Java Concurrency in Practice by Brian Goetz, Tim Peierls, Joshua Bloch and Joseph Bowbeer (2006)
Joseph JaJa, "An Introduction to Parallel Algorithms"
Mordechai Ben Ari, "Principles of Concurrent and Distributed Programming"
Maurice Herlihy and Nir Shavit, "The Art of Multiprocessor Programming", 2012
The Go programming language - Alan Donovan, Brian W. Kernighan, 2015
Measuring Computer Performance: A Practitioner's Guide - Lilja, David J. 2005

See the library reading list for this module (Canterbury)

Learning outcomes

8. The intended subject specific learning outcomes.
On successfully completing the module students will be able to:
8.1 understand the concepts of concurrency and parallelism, and how they are useful when designing software;
8.2 be able to identify and exploit opportunities for concurrency and parallelisation within a software system;
8.3 be familiar with common concurrency problems, and how to mitigate or avoid them;
8.4 be able to predict and measure the performance characteristics of a parallel system;
8.5 be familiar with the general details of current multi-core architectures and programming paradigms, and evaluate their suitability for typical real-world applications

9. The intended generic learning outcomes.
On successfully completing the module students will be able to:
9.1 communicate with other professionals using appropriate technical vocabulary;
9.2 identify and evaluate possible solutions to common design problems;
9.3 understand and engage with relevant research;
9.4 plan, work and study independently and to use relevant resources in a manner that reflects good practice;
9.5 apply time management and organisational skills including the ability to manage their own learning and development;
9.6 appreciate the importance of continued professional development as part of lifelong learning;

Notes

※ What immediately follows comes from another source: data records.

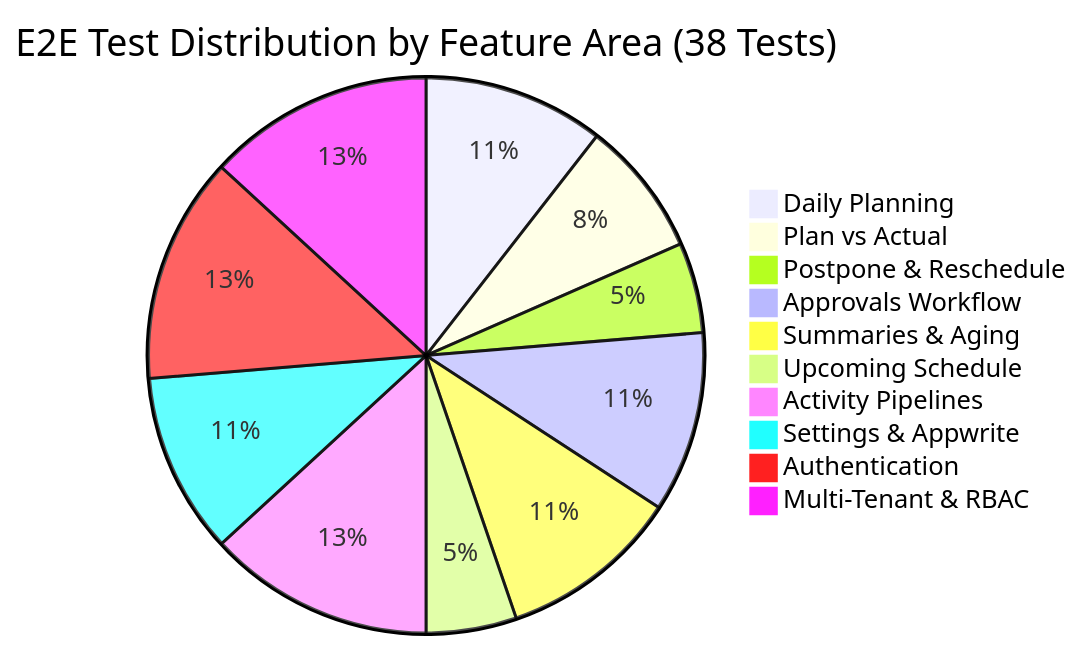
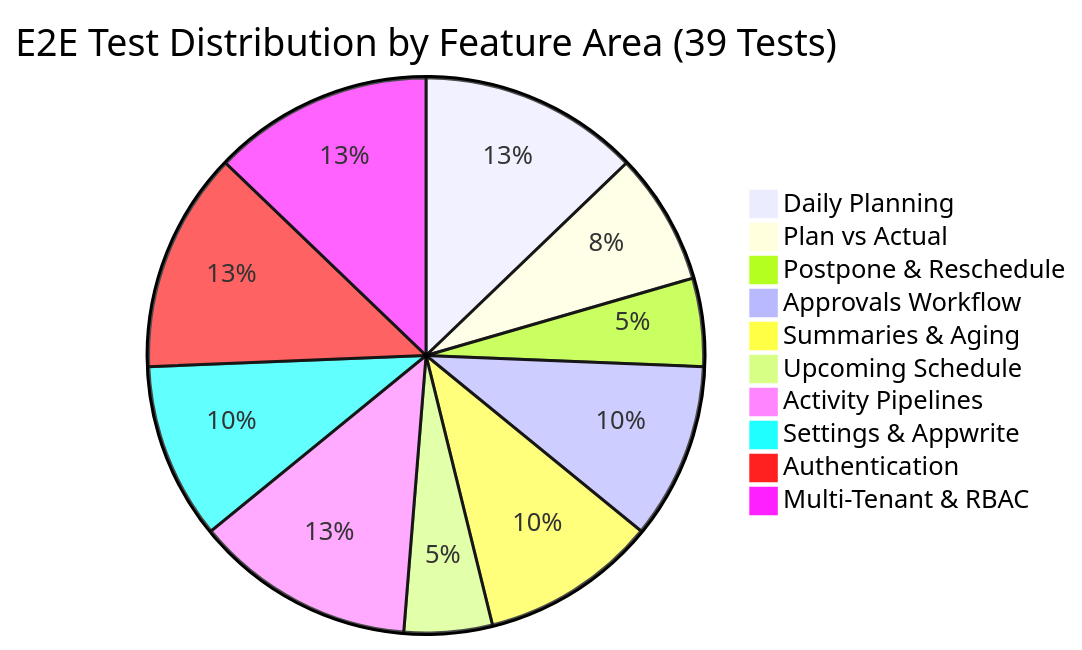
One commit to Santheepkumar/dwm changed the diagram in docs/E2E_TEST_SUITES.md. Above: the diagram before and after it, drawn with Mermaid. The commit also changed other lines of this file and 10 other files, not shown here.

````diff
--- a/docs/E2E_TEST_SUITES.md
+++ b/docs/E2E_TEST_SUITES.md
@@ -29,13 +29,13 @@
 ```mermaid
-pie title E2E Test Distribution by Feature Area (38 Tests)
-    "Daily Planning" : 4
+pie title E2E Test Distribution by Feature Area (39 Tests)
+    "Daily Planning" : 5
     "Plan vs Actual" : 3
     "Postpone & Reschedule" : 2
     "Approvals Workflow" : 4
     "Summaries & Aging" : 4
     "Upcoming Schedule" : 2
     "Activity Pipelines" : 5
     "Settings & Appwrite" : 4
     "Authentication" : 5
     "Multi-Tenant & RBAC" : 5
 ```
````
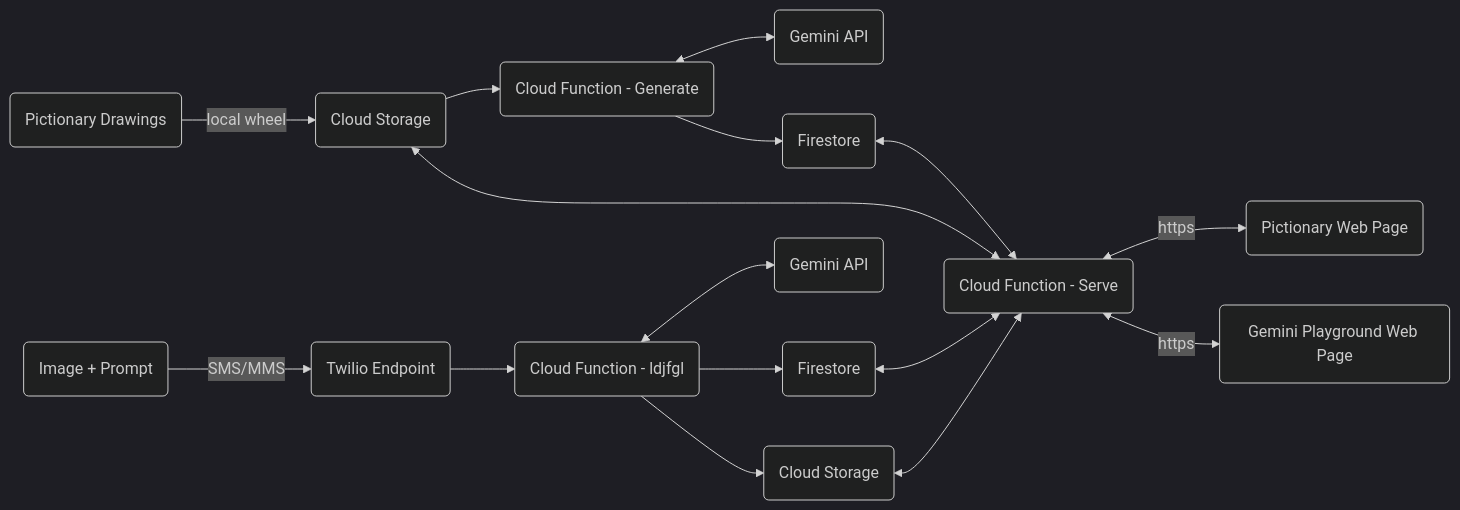
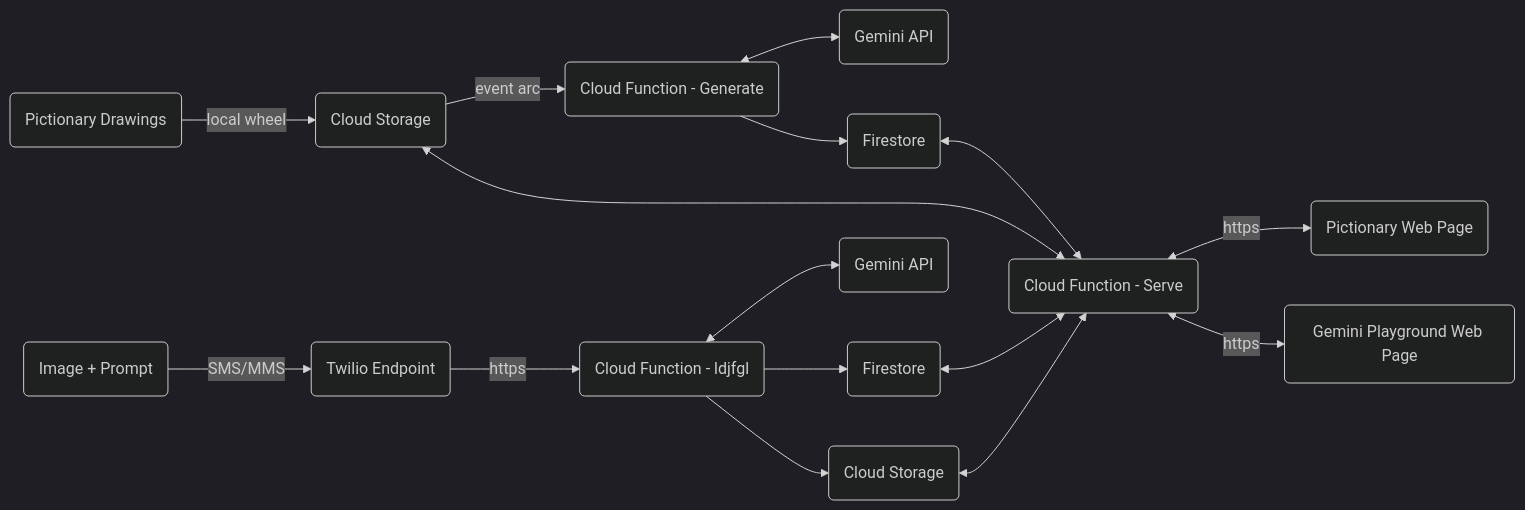
Before and after one commit to vijay15joseph/gemini-demo: the diagram in README.md, drawn with Mermaid (dark theme). The commit also changed 1 other file, not shown here.

Commit message:
env vars

````diff
--- a/README.md
+++ b/README.md
@@ -61,23 +61,23 @@
 ```mermaid
 flowchart LR
     A(Pictionary Drawings) --> |local wheel|B(Cloud Storage)
-    B --> C(Cloud Function - Generate)
+    B --> |event arc|C(Cloud Function - Generate)
     C <--> D(Gemini API)
     C --> E(Firestore)
     E <--> G(Cloud Function - Serve)
     B <--> G(Cloud Function - Serve)
     G <--> |https| H(Pictionary Web Page)
     G <--> |https|I(Gemini Playground Web Page)
 
     J(Image + Prompt) --> |SMS/MMS| K(Twilio Endpoint)
-    K --> L(Cloud Function - ldjfgl)
+    K --> |https|L(Cloud Function - ldjfgl)
     L <--> M(Gemini API)
     L --> N(Firestore)
     L --> O(Cloud Storage)
     O <--> G
     N <--> G
 
 
 
 
 ```
````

  1. ECTS credits are recognised throughout the EU and allow you to transfer credit easily from one university to another.
  2. The named convenor is the convenor for the current academic session.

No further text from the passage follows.